We are sometimes asked “what effect does an old Local Government Act approval have under a modern Local Environmental Plan”. This post outlines the general planning law mumbo jumbo, as we understand it, applicable to this situation.
Historic building approvals establish the lawfulness of the buildings to which they relate. This aspect was regulated by Section 314 LG Act 1919 (the 1919 Act). Those approvals have the consequence of approving the use of the buildings to which they relate pursuant to Section 316 of the 1919 Act.
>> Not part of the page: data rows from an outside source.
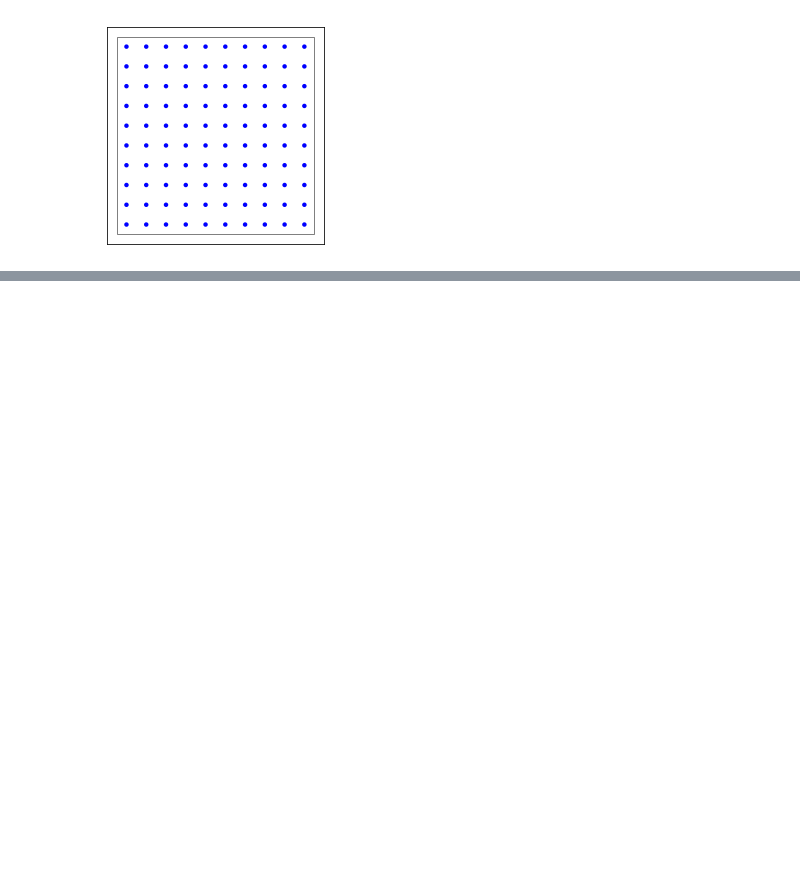
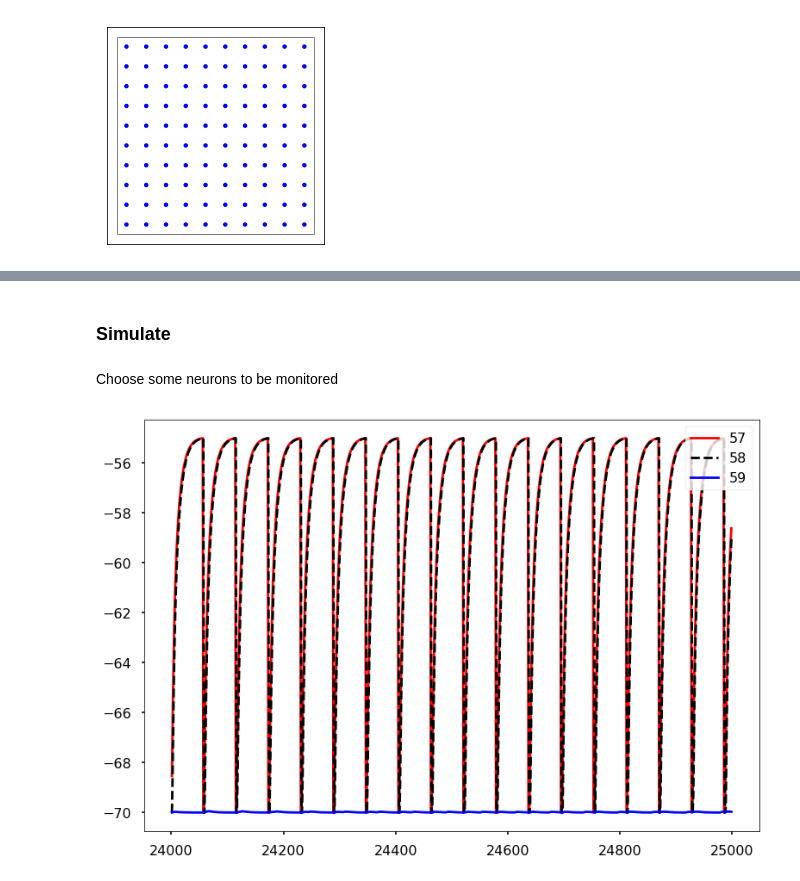
Before and after one commit to neuronstar/learn-nest-simulator, a Jupyter notebook: ipynb/connections.ipynb, the cells around one changed output, grey strips where cells are left out. Cells and saved outputs as stored; diff of their text form; code cells hidden in the pictures; blank space fills up the shorter version.

Commit message:
simulate a network of nearest neighbour with stdp

```diff
--- a/ipynb/connections.ipynb
+++ b/ipynb/connections.ipynb
@@ -32,0 +137,9 @@ NESTError: ArgumentError in GetConnections
+# %% [markdown]
+### Simulate
+# %% [markdown]
+Choose some neurons to be monitored
+# %%
+# GID to be stimulated
+stid = [58, 60]
+# GID to be monitored
+monid = [57,58,59]
@@ -32,0 +148,6 @@ NESTError: ArgumentError in GetConnections
+# %%
+multimeter = nest.Create("multimeter")
+nest.SetStatus(multimeter, {"withtime":True, "record_from":["V_m"]})
+
+spikedetector = nest.Create("spike_detector",
+                params={"withgid": True, "withtime": True})
@@ -32,0 +160,15 @@ NESTError: ArgumentError in GetConnections
+# %%
+dmm = nest.GetStatus(multimeter)[0]
+ts = dmm["events"]["times"]
+Vms = dmm["events"]["V_m"]
+# %%
+sep= len(monid)
+
+plt.plot(ts[::sep], Vms[::sep], '-r',label=str(monid[0]) )
+plt.plot(ts[1::sep], Vms[1::sep], '--k',label=str(monid[1]))
+plt.plot(ts[2::sep], Vms[2::sep], '-b',label=str(monid[2]))
+
+plt.legend(loc=1)
+plt.show()
+# %% [output]
+[figure, added]
```
Also changed, not shown: parts of 30 cells of this notebook.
When planning controls such as an Interim Development Order, Planning Scheme or Local Environmental Plan began to apply, no further approval for the continued use of a building was required. If the buildings had been lawfully constructed and they were then being lawfully used, Section 342U(4) of the 1919 Act obviates the need for any consent. Upon commencement of the Environmental Planning and Assessment Act (EPA Act ) on 1 September 1980, that same position remained by operation of Section 109 of that Act. Further, as enacted, the EPA Act did not repeal the provisions of Pt 11 of the 1919 Act.
The 1919 Act was repealed by the Local Government Act 1993 (the 1993 Act). By clause 14 of Schedule 7 to the 1993 Act, a building approval given under the 1919 Act is taken to be an approval given under Division 1 of Part 1 of Chapter 7 of the 1993 Act. By operation of clause 45 of the Environmental Planning and Assessment (Savings and Transitional) Regulation 1998, the (deemed) building approvals under Section 68(1) of the 1993 Act are “taken to be” development consents under the EPA Act.
As a consequence, the deemed development consents have the enduring nature of development consents that have become operative by implementation and are not subject to abandonment by discontinuance.
Please note that the above is general planning information. If you have a specific issue you should obtain expert town planning law advice from an experienced lawyer.